The weekend after we moved, I took a ride down the river path, which runs the length of the city from end to end. Without my plankton net (which took a beating in the East river two weeks ago), I was limited to collecting from the shallows, but even with this limitation, I was unperturbed.
Central Michigan is in the midst of a drought right now, and the creeks feeding the river have receded in places into little more than swampy kettle ponds, thick with duckweed. Off in the woods, just visible from the main path, one of thee begged me for exploration. The signs of the drought were evident all around, from the lowered banks to the skeletons of fish suffocated in the lowered water.
Of course, life is virtually everywhere. Plenty of macroscopic creatures lived around the pond. When I stepped onto the mud flat, hundreds of frogs leaped into the water with a sound like a sudden rainstorm. Plenty of land snails (this key tells me it’s a slippery moss snail) enjoying the damp ground, and small American toads fresh out of the water.

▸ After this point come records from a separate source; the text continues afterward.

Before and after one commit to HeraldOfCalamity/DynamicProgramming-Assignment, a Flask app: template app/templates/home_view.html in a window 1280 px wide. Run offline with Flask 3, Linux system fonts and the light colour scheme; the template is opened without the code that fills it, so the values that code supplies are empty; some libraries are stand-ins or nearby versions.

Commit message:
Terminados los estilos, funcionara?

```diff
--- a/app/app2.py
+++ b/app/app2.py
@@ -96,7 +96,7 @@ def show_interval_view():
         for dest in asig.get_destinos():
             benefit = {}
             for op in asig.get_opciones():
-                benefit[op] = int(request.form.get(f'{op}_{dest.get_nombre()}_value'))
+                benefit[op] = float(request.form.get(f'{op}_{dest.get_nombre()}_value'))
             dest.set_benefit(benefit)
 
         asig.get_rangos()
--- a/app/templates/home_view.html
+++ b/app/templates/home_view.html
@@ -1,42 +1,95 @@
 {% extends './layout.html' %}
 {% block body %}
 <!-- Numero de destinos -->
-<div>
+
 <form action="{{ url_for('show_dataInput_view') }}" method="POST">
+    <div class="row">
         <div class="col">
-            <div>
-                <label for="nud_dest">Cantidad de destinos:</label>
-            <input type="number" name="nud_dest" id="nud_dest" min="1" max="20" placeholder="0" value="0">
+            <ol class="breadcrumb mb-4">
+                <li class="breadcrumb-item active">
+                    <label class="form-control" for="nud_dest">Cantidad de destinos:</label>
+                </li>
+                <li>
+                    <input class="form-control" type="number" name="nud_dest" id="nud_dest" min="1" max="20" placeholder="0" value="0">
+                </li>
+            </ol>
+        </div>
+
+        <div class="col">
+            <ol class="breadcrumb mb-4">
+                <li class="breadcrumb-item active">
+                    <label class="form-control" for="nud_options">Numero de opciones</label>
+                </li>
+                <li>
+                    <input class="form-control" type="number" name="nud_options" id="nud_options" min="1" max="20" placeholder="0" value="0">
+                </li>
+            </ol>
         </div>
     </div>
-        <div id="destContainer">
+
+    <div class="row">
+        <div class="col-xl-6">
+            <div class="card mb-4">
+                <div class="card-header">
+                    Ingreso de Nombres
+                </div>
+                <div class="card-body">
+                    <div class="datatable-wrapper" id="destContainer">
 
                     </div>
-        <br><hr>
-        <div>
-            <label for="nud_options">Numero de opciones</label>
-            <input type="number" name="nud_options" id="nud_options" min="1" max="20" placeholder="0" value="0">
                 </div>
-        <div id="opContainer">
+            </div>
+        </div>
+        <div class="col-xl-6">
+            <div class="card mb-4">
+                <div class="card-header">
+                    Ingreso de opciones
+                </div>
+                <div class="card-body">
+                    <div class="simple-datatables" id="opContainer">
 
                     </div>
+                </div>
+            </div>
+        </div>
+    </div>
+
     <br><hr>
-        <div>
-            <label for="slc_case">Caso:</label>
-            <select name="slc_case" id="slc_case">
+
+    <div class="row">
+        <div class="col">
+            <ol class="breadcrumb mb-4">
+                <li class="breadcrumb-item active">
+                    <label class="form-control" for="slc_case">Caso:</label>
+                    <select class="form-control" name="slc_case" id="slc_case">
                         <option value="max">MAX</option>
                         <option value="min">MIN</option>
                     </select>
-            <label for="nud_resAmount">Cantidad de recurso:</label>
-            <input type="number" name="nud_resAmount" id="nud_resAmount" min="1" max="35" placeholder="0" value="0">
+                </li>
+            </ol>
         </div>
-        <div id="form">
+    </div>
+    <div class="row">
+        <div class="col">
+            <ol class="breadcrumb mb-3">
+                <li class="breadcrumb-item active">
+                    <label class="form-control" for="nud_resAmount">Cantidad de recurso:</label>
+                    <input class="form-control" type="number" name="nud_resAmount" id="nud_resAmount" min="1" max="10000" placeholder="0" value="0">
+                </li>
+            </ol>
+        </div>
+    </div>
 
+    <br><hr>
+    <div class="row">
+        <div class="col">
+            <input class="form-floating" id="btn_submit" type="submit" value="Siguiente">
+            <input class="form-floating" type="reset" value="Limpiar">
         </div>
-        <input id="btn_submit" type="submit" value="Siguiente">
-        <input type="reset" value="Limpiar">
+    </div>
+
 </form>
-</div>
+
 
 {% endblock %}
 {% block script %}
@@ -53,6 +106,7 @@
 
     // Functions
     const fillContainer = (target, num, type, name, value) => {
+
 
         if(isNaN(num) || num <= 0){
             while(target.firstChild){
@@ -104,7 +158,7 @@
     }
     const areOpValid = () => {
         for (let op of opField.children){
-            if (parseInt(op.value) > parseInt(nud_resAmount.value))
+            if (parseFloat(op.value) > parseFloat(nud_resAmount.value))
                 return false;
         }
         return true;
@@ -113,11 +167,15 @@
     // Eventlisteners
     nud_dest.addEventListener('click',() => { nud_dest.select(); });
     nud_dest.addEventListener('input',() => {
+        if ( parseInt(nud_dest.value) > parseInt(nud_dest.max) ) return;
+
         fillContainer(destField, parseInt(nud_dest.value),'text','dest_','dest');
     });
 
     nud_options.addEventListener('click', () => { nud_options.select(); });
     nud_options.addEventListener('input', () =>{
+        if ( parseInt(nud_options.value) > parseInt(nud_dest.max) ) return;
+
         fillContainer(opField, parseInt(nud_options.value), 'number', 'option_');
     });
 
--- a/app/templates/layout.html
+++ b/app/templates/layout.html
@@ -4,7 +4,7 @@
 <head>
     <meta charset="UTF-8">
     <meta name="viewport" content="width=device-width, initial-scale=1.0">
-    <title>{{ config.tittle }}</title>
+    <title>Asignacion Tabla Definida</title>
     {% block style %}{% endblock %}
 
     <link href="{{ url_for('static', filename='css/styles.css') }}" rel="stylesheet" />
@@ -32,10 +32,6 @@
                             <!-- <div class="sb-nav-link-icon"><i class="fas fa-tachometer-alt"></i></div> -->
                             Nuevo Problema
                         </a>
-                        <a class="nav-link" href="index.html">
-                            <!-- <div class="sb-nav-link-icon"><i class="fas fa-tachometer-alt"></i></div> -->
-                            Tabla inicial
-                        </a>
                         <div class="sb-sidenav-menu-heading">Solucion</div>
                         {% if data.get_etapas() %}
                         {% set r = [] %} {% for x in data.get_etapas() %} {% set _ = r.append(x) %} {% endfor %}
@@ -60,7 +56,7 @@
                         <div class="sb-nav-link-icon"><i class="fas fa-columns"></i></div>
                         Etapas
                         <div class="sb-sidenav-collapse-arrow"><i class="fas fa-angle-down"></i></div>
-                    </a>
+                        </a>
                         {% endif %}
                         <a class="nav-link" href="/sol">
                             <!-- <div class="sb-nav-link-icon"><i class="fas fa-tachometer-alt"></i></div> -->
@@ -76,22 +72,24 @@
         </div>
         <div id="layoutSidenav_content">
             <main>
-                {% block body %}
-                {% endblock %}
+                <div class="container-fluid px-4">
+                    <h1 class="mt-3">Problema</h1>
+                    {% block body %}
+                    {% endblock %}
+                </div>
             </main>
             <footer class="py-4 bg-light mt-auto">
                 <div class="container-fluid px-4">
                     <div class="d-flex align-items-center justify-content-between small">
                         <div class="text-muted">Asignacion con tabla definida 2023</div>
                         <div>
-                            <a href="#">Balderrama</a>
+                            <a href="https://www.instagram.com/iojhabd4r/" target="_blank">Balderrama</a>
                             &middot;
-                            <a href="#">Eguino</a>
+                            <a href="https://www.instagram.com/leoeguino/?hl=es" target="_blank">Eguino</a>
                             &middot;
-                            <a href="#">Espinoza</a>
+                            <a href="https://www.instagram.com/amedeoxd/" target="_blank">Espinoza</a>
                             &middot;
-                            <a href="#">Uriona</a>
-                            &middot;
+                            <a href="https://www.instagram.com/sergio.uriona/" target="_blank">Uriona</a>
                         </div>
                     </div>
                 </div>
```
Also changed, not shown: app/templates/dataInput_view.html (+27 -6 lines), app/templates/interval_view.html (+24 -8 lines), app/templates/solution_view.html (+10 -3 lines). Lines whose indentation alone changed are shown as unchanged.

Of course, the water was home to plenty of smaller creatures, as well. I climbed out onto a fallen tree for a sample of the water from the middle of the pond, and scuttled back across the muddy banks and the buggy air to see what I had. Right away, the hurried movement of water bugs was evident, along with the irregular jerk of copepods. And of course, unavoidably, duckweed.
A sample taken in the eyedropper at home revealed to me the myriad creatures living around this simple plant. Rotifers abound in the water. Which should really be no surprise given how ubiquitous they’ve been in most water samples I’ve gotten (even in marine samples, despite the supposed rarity of marine rotifers).
In this case I’m fascinated by the way it seems to use its foot to anchor itself to the duckweed as it crawls around, and then lets go and drifts off toward the next granular plant. Even at their small size, the relative enormity of the duckweeds make them fantastic structures for the creatures in the microcosmos to latch onto. We can see in these videos examples of diatoms using them, as well as this vorticella that has anchored itself to the duckweed.
Possibly the strangest of the things I found was this creature.
I think it’s a sessile rotifer of some kind, but I can’t be sure. The depth and density of the duckweed made it hard to get a good consistent focus on it, too. I’ll have to dive back into my sample soon and see if I can figure this one out. In the meantime, it’s good to know that no matter how bad a place may smell, the creatures that can be found there will always be interesting to look at.